• [Task directions]: Find each line below containing the word "JPEG" and copy it.

(Supplied data begins)

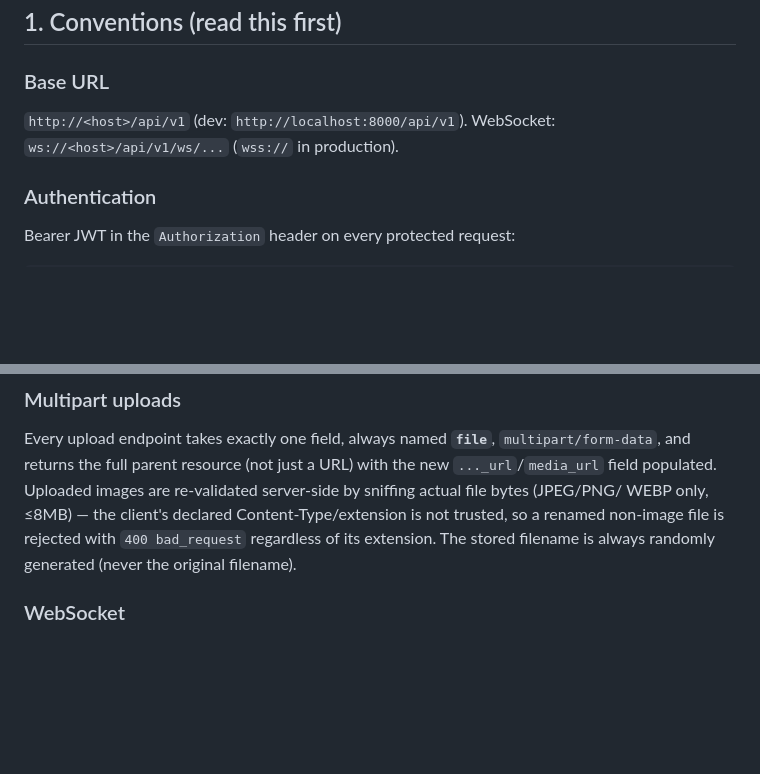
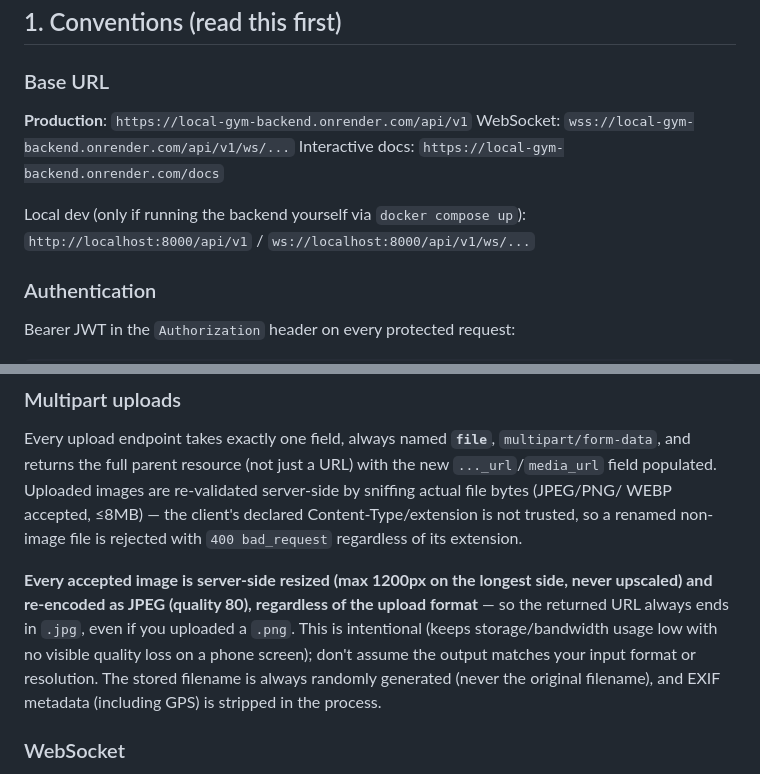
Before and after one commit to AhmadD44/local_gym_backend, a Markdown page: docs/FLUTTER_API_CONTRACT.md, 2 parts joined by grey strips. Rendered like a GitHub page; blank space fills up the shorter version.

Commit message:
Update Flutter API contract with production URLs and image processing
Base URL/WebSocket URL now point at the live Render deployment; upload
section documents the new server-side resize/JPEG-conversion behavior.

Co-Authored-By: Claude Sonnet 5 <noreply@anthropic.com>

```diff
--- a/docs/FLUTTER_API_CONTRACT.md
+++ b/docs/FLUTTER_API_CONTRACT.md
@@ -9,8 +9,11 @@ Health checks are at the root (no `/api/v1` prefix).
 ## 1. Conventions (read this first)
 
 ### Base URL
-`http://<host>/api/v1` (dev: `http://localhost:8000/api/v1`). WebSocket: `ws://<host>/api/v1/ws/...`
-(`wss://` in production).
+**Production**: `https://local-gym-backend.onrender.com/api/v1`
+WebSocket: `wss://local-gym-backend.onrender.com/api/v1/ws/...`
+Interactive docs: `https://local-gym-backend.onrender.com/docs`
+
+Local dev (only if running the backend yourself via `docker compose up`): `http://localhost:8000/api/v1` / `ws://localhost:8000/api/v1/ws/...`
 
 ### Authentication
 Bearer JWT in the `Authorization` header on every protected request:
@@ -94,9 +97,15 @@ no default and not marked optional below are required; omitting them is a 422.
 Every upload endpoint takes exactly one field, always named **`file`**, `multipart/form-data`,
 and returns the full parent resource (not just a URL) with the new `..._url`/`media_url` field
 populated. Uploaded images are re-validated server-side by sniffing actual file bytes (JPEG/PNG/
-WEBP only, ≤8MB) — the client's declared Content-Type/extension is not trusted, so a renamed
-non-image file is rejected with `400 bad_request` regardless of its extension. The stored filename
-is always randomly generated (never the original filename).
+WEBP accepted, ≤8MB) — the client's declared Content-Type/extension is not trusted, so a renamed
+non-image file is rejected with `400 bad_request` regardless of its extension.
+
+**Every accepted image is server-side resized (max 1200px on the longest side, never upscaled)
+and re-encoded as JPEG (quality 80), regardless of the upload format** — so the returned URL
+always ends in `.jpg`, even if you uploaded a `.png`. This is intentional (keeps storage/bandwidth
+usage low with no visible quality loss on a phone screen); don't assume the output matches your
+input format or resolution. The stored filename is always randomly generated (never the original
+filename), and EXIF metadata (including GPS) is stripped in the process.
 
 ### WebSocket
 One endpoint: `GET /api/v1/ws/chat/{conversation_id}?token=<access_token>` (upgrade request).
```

(Supplied data ends)
(Supplied data begins)

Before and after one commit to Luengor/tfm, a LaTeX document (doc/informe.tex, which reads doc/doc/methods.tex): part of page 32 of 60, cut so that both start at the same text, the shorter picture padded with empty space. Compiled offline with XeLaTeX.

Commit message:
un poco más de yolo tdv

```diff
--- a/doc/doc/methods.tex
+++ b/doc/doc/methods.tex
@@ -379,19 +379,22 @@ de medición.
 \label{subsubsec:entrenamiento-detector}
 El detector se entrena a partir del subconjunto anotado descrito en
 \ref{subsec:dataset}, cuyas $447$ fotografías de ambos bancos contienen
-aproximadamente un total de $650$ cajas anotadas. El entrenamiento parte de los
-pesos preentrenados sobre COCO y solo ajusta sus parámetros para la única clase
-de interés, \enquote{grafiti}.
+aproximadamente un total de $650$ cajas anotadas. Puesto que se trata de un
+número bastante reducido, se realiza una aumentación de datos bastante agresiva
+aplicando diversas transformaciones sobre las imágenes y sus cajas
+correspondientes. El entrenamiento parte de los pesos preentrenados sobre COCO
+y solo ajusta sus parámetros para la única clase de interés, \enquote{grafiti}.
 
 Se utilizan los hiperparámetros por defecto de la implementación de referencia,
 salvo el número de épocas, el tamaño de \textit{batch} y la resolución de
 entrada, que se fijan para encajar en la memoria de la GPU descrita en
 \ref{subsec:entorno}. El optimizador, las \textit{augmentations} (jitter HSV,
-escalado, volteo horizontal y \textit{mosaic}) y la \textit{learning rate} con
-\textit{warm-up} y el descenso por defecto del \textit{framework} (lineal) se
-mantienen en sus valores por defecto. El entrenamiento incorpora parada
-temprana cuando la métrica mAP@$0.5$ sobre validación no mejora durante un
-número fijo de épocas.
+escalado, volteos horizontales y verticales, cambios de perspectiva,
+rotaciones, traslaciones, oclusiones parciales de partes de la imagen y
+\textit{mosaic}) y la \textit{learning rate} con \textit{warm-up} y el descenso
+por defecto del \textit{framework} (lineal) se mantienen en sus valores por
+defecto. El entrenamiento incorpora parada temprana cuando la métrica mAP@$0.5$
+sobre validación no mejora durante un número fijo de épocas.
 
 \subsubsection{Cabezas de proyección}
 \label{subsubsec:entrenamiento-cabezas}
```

(Supplied data ends)

• [The answer]:
section documents the new server-side resize/JPEG-conversion behavior.
 populated. Uploaded images are re-validated server-side by sniffing actual file bytes (JPEG/PNG/
+and re-encoded as JPEG (quality 80), regardless of the upload format** — so the returned URL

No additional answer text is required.